Choice is the key in that statement, and also, as many have noted, that “long tail” aspect of the Internet that provides you with entry points with other people you might not otherwise intersect with is a key component of how technology and online social connections make sense. My personal inquiry path becomes my own, not my principal’s (whose ideas around communities of practice are solid, and whose intent to spur difficult discussions makes sense, and who spent a lot of time figuring out how to make COP work in our school schedule).

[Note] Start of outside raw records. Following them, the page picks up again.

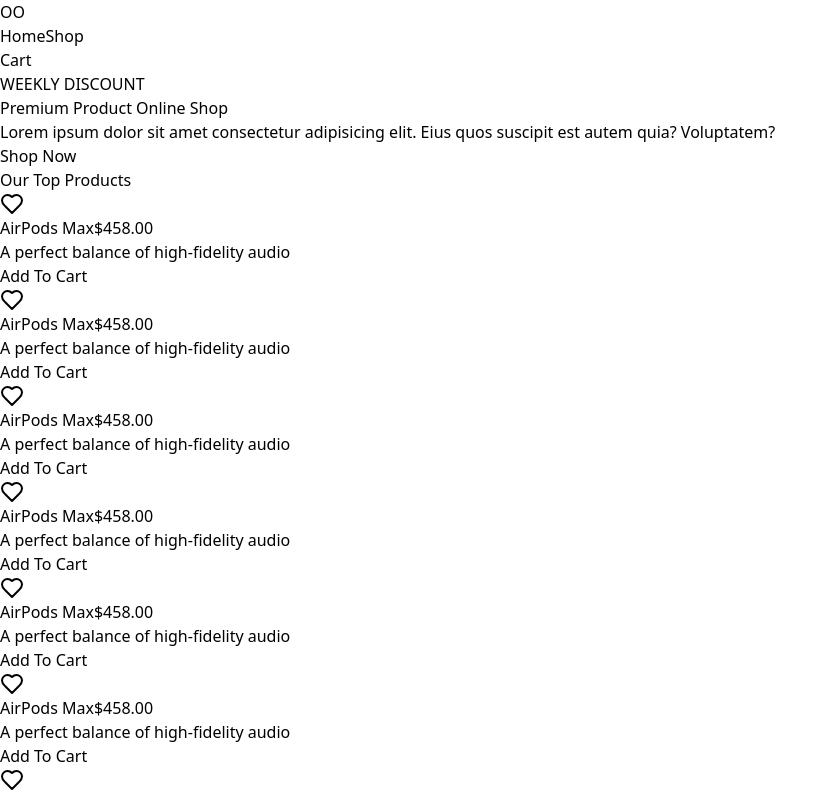
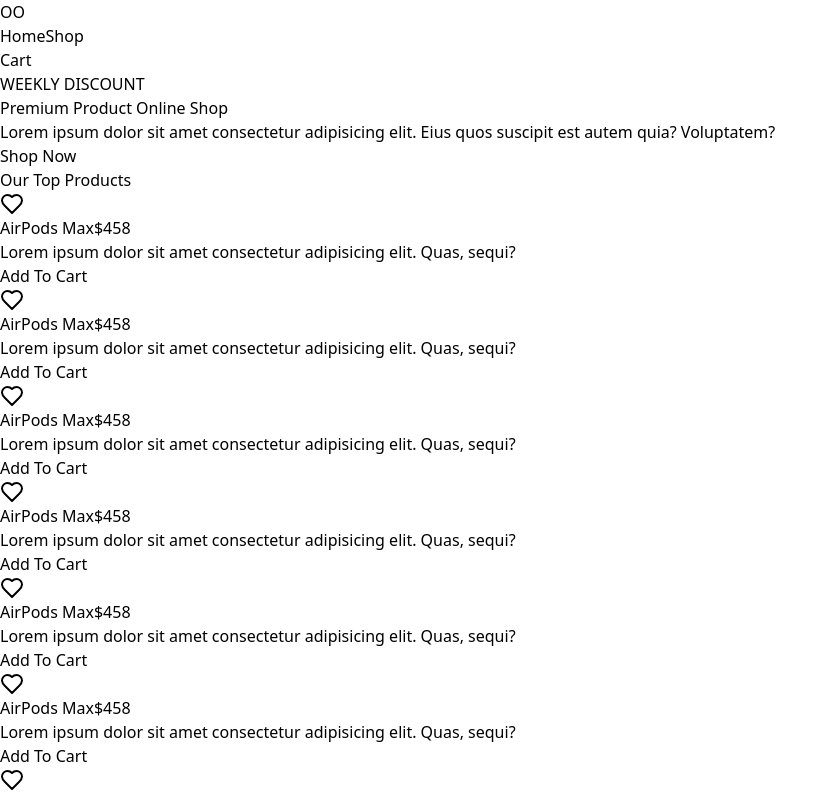
Before and after one commit to ManupaDev/fee-storefront, a React (Vite) app: page / in a window 1280 px wide. Shown: the top 796 px of the page, without its empty margins (0-838 px from the left). Built offline with nearby package versions, Linux system fonts and the light colour scheme.

Commit message:
feat: setup product carsd

```diff
--- a/src/layouts/rootLayout/components/Navigation.jsx
+++ b/src/layouts/rootLayout/components/Navigation.jsx
@@ -4,14 +4,14 @@
     return (
         <nav className="flex items-center justify-between py-8">
             <div className=" flex items-center gap-x-16 ">
-                <Link className="font-medium" to="/">OO</Link>
+                <Link className="font-medium text-lg" to="/">OO</Link>
                 <div className="flex items-center gap-x-4">
-                    <Link className="font-medium" to="/">Home</Link>
-                    <Link className="font-medium" to="/shop">Shop</Link>
+                    <Link className="font-medium text-lg" to="/">Home</Link>
+                    <Link className="font-medium text-lg" to="/shop">Shop</Link>
                 </div>
             </div>
             <div>
-                <Link className="font-medium" to="/cart">Cart</Link>
+                <Link className="font-medium text-lg" to="/cart">Cart</Link>
             </div>
         </nav>);
 }
--- a/src/pages/home/components/Products/Products.jsx
+++ b/src/pages/home/components/Products/Products.jsx
@@ -1,21 +1,27 @@
 import ProductCard from "./components/ProductCard";
 
 function Products() {
+
+    const products = [
+        { id: 1, name: "AirPods Max", price: 458.00, description: "Lorem ipsum dolor sit amet consectetur adipisicing elit. Quas, sequi?" },
+        { id: 2, name: "AirPods Max", price: 458.00, description: "Lorem ipsum dolor sit amet consectetur adipisicing elit. Quas, sequi?" },
+        { id: 3, name: "AirPods Max", price: 458.00, description: "Lorem ipsum dolor sit amet consectetur adipisicing elit. Quas, sequi?" },
+        { id: 4, name: "AirPods Max", price: 458.00, description: "Lorem ipsum dolor sit amet consectetur adipisicing elit. Quas, sequi?" },
+        { id: 5, name: "AirPods Max", price: 458.00, description: "Lorem ipsum dolor sit amet consectetur adipisicing elit. Quas, sequi?" },
+        { id: 6, name: "AirPods Max", price: 458.00, description: "Lorem ipsum dolor sit amet consectetur adipisicing elit. Quas, sequi?" },
+        { id: 7, name: "AirPods Max", price: 458.00, description: "Lorem ipsum dolor sit amet consectetur adipisicing elit. Quas, sequi?" },
+        { id: 8, name: "AirPods Max", price: 458.00, description: "Lorem ipsum dolor sit amet consectetur adipisicing elit. Quas, sequi?" },
+    ];
+
     return (
         <section>
             <h1 className="text-4xl font-semibold">Our Top Products</h1>
             <div className="border mt-4"></div>
-
             <div className="py-8">
                 <div className="grid grid-cols-4 gap-6 border-black">
-                    <ProductCard />
-                    <ProductCard />
-                    <ProductCard />
-                    <ProductCard />
-                    <ProductCard />
-                    <ProductCard />
-                    <ProductCard />
-                    <ProductCard />
+                    {
+                        products.map((product) => (<ProductCard {...product} />))
+                    }
                 </div>
             </div>
         </section>);
--- a/src/pages/home/components/Products/components/ProductCard.jsx
+++ b/src/pages/home/components/Products/components/ProductCard.jsx
@@ -1,18 +1,18 @@
 import { Heart } from "lucide-react";
 
-function ProductCard() {
+function ProductCard({ id, name, price, description }) {
     return (
         <div className="h-96 relative">
-            <Heart className="absolute top-4 right-4"/>
+            <Heart className="absolute top-4 right-4" />
             <div className="h-60 border rounded-xl">
 
             </div>
             <div className="mt-4">
                 <div className=" flex items-center justify-between">
-                    <span className="block text-2xl font-semibold">AirPods Max</span>
-                    <span className="block font-semibold">$458.00</span>
+                    <span className="block text-2xl font-semibold">{name}</span>
+                    <span className="block font-semibold">${price}</span>
                 </div>
-                <p>A perfect balance of high-fidelity audio</p>
+                <p>{description}</p>
                 <div className="mt-2">
                     <button className="border border-black px-4 py-1 text-lg rounded-lg mt-2 font-semibold">Add To Cart</button>
                 </div>
```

The problem, as I see it, is that when the PLC/COP becomes digital, it gets harder and harder for teachers to show the work that was done. In other words, I need to spend some time just searching for folks in various online spaces (Twitter, Facebook, Google, etc.), and building my networks, but that kind of work is not necessarily quantifiable to a principal/superintendent and it may not directly impact the student learning in my classroom. For our school-based COP time, we have actionable plans, with results that we can turn to (whether they work out or not). This part of the equation seems to be missing in many online PLC spaces, and if we want our administrators to be able to see the power of the connected educator, it seems to me that we need to make those results more visible.

Ideally, I would love to see a balance of working hand-in-hand with my school-based colleagues, but also have them come with me into shared online spaces for inquiry work that moves us beyond our building, even as it reconnects that online work back into the learning environment and expectations of our students. It can happen. I just need to figure out a good system to make it work.

Peace (in the connections),
Kevin